Work to complete: Where does the string "images" occur in the records? Copy each line that holds it.

Records from a data collection:

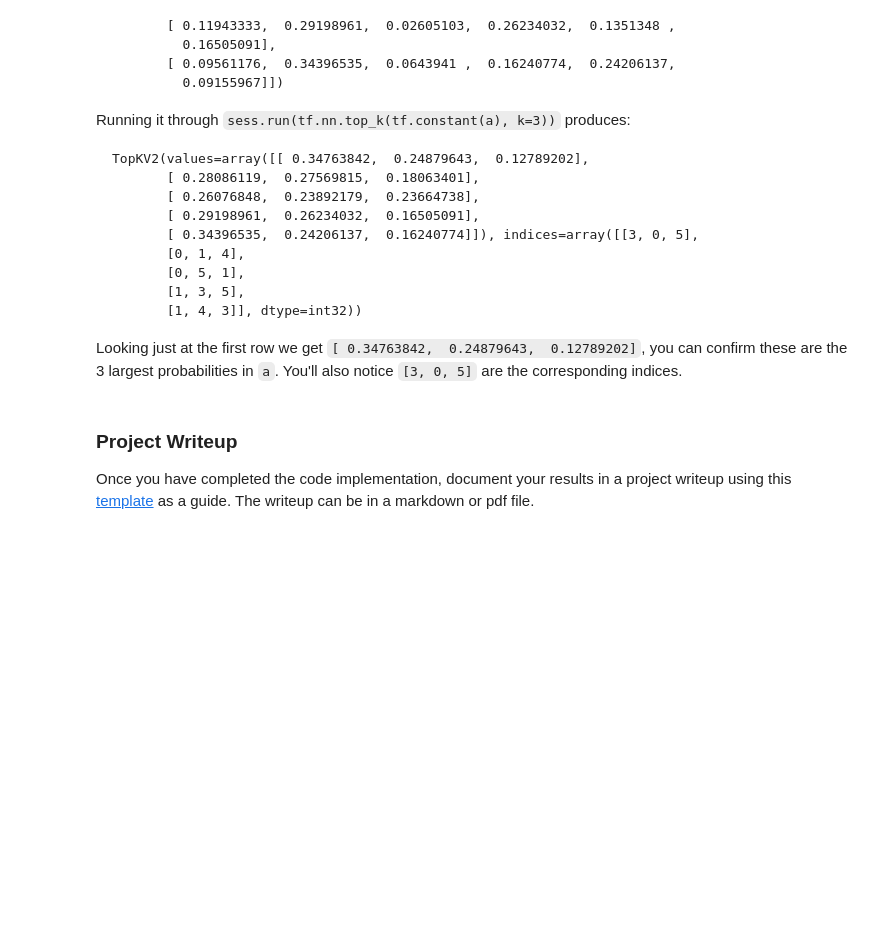
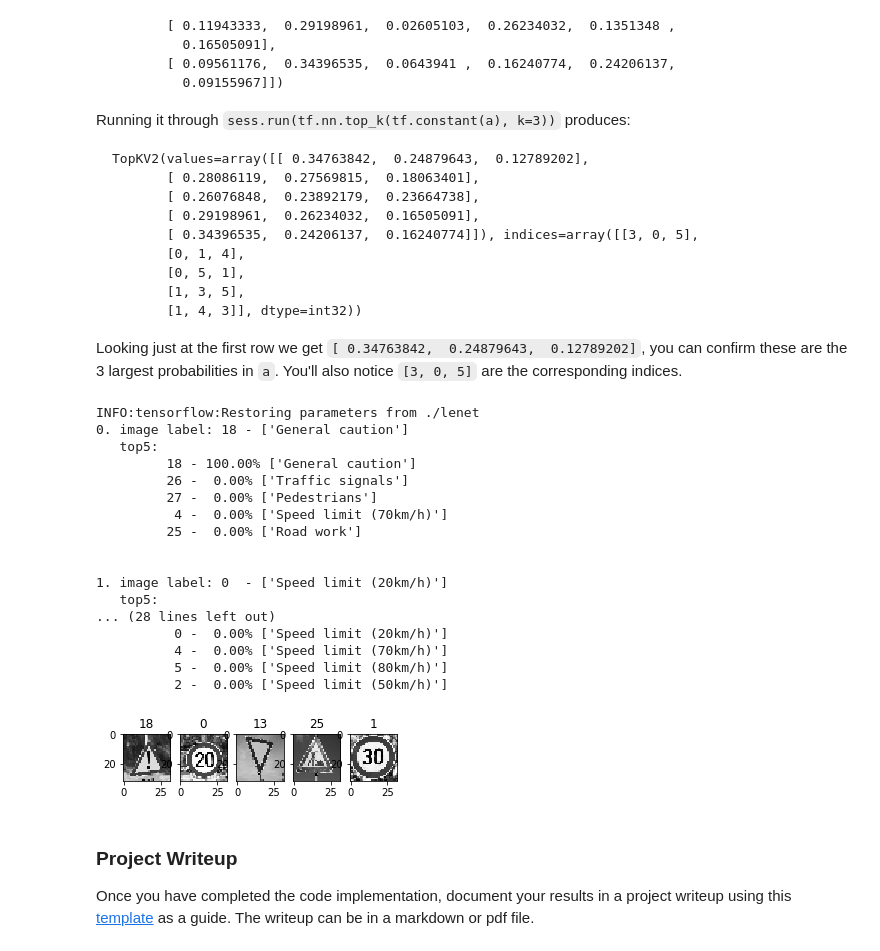
Before and after one commit to pkovarynng/CarND-Traffic-Sign-Classifier-Project, a Jupyter notebook: Traffic_Sign_Classifier.ipynb, the cells around one changed output. Saved outputs shown, nothing was run; the diff lists cells and outputs as text; code cells hidden in the pictures; blank space fills up the shorter version.

Commit message:
adding top 5 softmax probabilities for the test images

```diff
--- a/Traffic_Sign_Classifier.ipynb
+++ b/Traffic_Sign_Classifier.ipynb
@@ -942,3 +945,50 @@ Looking just at the first row we get `[ 0.34763842,  0.24879643,  0.12789202]`,
+# %%
+import csv
+
+signnamesfile = open('signnames.csv')
+# Skip the header
+next(signnamesfile)
+
+reader = csv.reader(signnamesfile)
+signnames = {}
+for row in reader:
+    key = int(row[0])
+    signnames[key] = row[1:]
+# %%
+### Print out the top five softmax probabilities for the predictions on the German traffic sign images found on the web.
+### Feel free to use as many code cells as needed.
+with tf.Session() as sess:
+    saver.restore(sess, './lenet')
+    top5 = sess.run(tf.nn.top_k(tf.nn.softmax(logits), k=5), feed_dict={x: images, y: labels, keep_prob: 1.0})
+    plt.figure(figsize=(10,10))
+    for i in range(len(images)):
+        plt.subplot(1, 10, i + 1)
+        plt.title('{}'.format(labels[i]))
+        plt.imshow(images[i].squeeze(), cmap='gray')
+        print('{}. image label: {:<2} - {}'.format(i, labels[i], signnames[labels[i]]))
+        print('   top5: ')
+        for j in range(5):
+            print('         {:>2} - {:5.2f}% {}'.format(top5.indices[i][j], top5.values[i][j]*100, signnames[top5.indices[i][j]]))
+        print('\n')
+# %% [output]
+INFO:tensorflow:Restoring parameters from ./lenet
+0. image label: 18 - ['General caution']
+   top5:
+         18 - 100.00% ['General caution']
+         26 -  0.00% ['Traffic signals']
+         27 -  0.00% ['Pedestrians']
+          4 -  0.00% ['Speed limit (70km/h)']
+         25 -  0.00% ['Road work']
+
+
+1. image label: 0  - ['Speed limit (20km/h)']
+   top5:
+... (28 lines left out)
+          0 -  0.00% ['Speed limit (20km/h)']
+          4 -  0.00% ['Speed limit (70km/h)']
+          5 -  0.00% ['Speed limit (80km/h)']
+          2 -  0.00% ['Speed limit (50km/h)']
+[figure, added]
 # %% [markdown]
 ### Project Writeup
 
```
Also changed, not shown: parts of 13 cells of this notebook.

Exercise output:
adding top 5 softmax probabilities for the test images
+### Print out the top five softmax probabilities for the predictions on the German traffic sign images found on the web.
+    top5 = sess.run(tf.nn.top_k(tf.nn.softmax(logits), k=5), feed_dict={x: images, y: labels, keep_prob: 1.0})
+    for i in range(len(images)):
+        plt.imshow(images[i].squeeze(), cmap='gray')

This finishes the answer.